Happy gaming everyone! This past weekend we played a game using Battle Captains, our in development company scale combat game. For this game we pulled out the Cold War era models and had a go at a what-if scenario. We chose 1984 as our play year and talked through a scenario involving a follow on push by Category A Soviet forces exploiting the gap created by an East German unit. To make the push happen the Soviet players were given a MRR Rifle Company (BMP) with attached support assets including a platoon of T-80s, ZSU-23-4s, and SA-9s. The red airforce joined in bringing a Mig-25, a Mig-27, and a Mi-24. Not to be outdone, the arty boys supplied a battery of 2S1s, a battery of 2S3s, and a battery of BM-21s. This presented the players with quite a bit of firepower to use at the pointy end.

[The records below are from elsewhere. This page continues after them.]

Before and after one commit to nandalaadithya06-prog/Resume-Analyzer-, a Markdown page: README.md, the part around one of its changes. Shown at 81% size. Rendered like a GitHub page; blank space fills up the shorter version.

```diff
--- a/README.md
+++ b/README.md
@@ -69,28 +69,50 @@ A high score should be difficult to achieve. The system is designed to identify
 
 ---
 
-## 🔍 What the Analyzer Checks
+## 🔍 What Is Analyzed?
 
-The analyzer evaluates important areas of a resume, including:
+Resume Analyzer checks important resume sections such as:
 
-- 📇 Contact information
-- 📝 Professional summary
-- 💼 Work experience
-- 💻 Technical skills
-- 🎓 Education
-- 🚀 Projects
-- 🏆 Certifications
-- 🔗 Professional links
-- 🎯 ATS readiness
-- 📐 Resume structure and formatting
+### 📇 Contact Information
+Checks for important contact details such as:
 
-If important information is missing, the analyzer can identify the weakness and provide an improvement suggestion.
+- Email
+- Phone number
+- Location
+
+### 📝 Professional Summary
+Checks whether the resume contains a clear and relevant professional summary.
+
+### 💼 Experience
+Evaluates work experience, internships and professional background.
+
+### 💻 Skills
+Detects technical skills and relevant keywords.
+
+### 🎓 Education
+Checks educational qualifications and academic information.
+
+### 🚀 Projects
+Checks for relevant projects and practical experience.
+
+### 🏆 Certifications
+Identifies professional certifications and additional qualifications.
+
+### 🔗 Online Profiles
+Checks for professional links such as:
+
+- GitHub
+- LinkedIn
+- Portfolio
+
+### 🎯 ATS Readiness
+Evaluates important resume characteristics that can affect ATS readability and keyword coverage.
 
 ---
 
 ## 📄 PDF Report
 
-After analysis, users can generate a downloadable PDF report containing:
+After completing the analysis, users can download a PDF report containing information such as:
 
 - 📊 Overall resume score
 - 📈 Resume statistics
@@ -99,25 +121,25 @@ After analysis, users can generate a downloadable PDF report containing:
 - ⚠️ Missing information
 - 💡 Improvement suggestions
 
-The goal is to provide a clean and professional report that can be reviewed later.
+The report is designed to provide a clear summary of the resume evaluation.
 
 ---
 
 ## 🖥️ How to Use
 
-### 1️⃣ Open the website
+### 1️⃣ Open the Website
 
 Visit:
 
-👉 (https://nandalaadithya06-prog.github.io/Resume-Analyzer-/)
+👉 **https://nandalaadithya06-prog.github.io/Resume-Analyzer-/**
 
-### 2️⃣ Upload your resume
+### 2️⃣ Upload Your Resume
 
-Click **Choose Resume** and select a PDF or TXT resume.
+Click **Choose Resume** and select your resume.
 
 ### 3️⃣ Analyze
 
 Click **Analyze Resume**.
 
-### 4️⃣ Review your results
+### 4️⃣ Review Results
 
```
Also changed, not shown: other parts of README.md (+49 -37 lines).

Across the table (and the river in this case) was an American mechanized infantry company with an attached platoon of M1s, and M113ACAVs. The American gunners presented themselves with a battery of M109s and a battery of M198s. In the skies, American pilots drove an A-10, an F111, two AH-1s, and an OH-58. The contrast between these forces is interesting as the Americans are still riding in M113s and appear at first glance to lack in firepower. However, training and discipline should never be discounted and in these areas the Americans are at least marginally better.
The game began with a flurry of activity on the Soviet side. The T-80 platoon raced down the central road, across the bridge, straight past the American Recce, and only stopped when the M1s presented themselves. These two groups of heavy metal would spend the next two turns (a couple of minutes at most) pouring rounds into each other, rendering each other irrelevant. Unfortunatley, the titanic match on the central road seemed to draw an innordinate amount of attention from both sides regardless of its tactical relevance. Meanwhile, the Soviet infantry and support column began its march towards the bridge with the Americans attempting a long left flank with a platoon of infantry.
Numerous aircraft darted in and out of the battle with mixed results. The notable moment occured when the A-10 began an end run down the central road towards the Soviet column. At this point the American players noticed that directly along that road were two ZSU-23-4s and two SA-9s. A nervous and sweaty few seconds later the Soviet players informed them that the AA assets were on a high speed move at that exact moment and therefore ineligible to fire at the A-10. Missiles flew out of the Devil's Cross and a Soviet infantry platoon received serious casualties, was forced of the road, and would stay there for the remainder of the game.
The last turns saw the flanking American infantry platoon caught in a field (rather than the woods they were aiming for) and slaughtered by half the Soviet column with a second platoon being forced to debus out of position as well as a response. American artillery and aircraft were called in to target the Soviet concentration around the bridge but proved to be a little late as the Soviet column proceeded to let loose like water from a broken damn and threatened to overun the Americans completely. The game ended when the American commander drew his last FUBAR card into his hand and looked up to see a horde of Soviets racing towards France.
This game highlighted the differences between the Flexible and Inflexible doctrine decks. The Soviet players used period and army appropriate tactics and were rewarded by a deck that agreed with those tactics. The Americans, unfortunatley, did not use their deck (and ultimatley the right tactics) to its full extent. Whiel the Soviets took considerably more casualties the day was decidedly Soviet.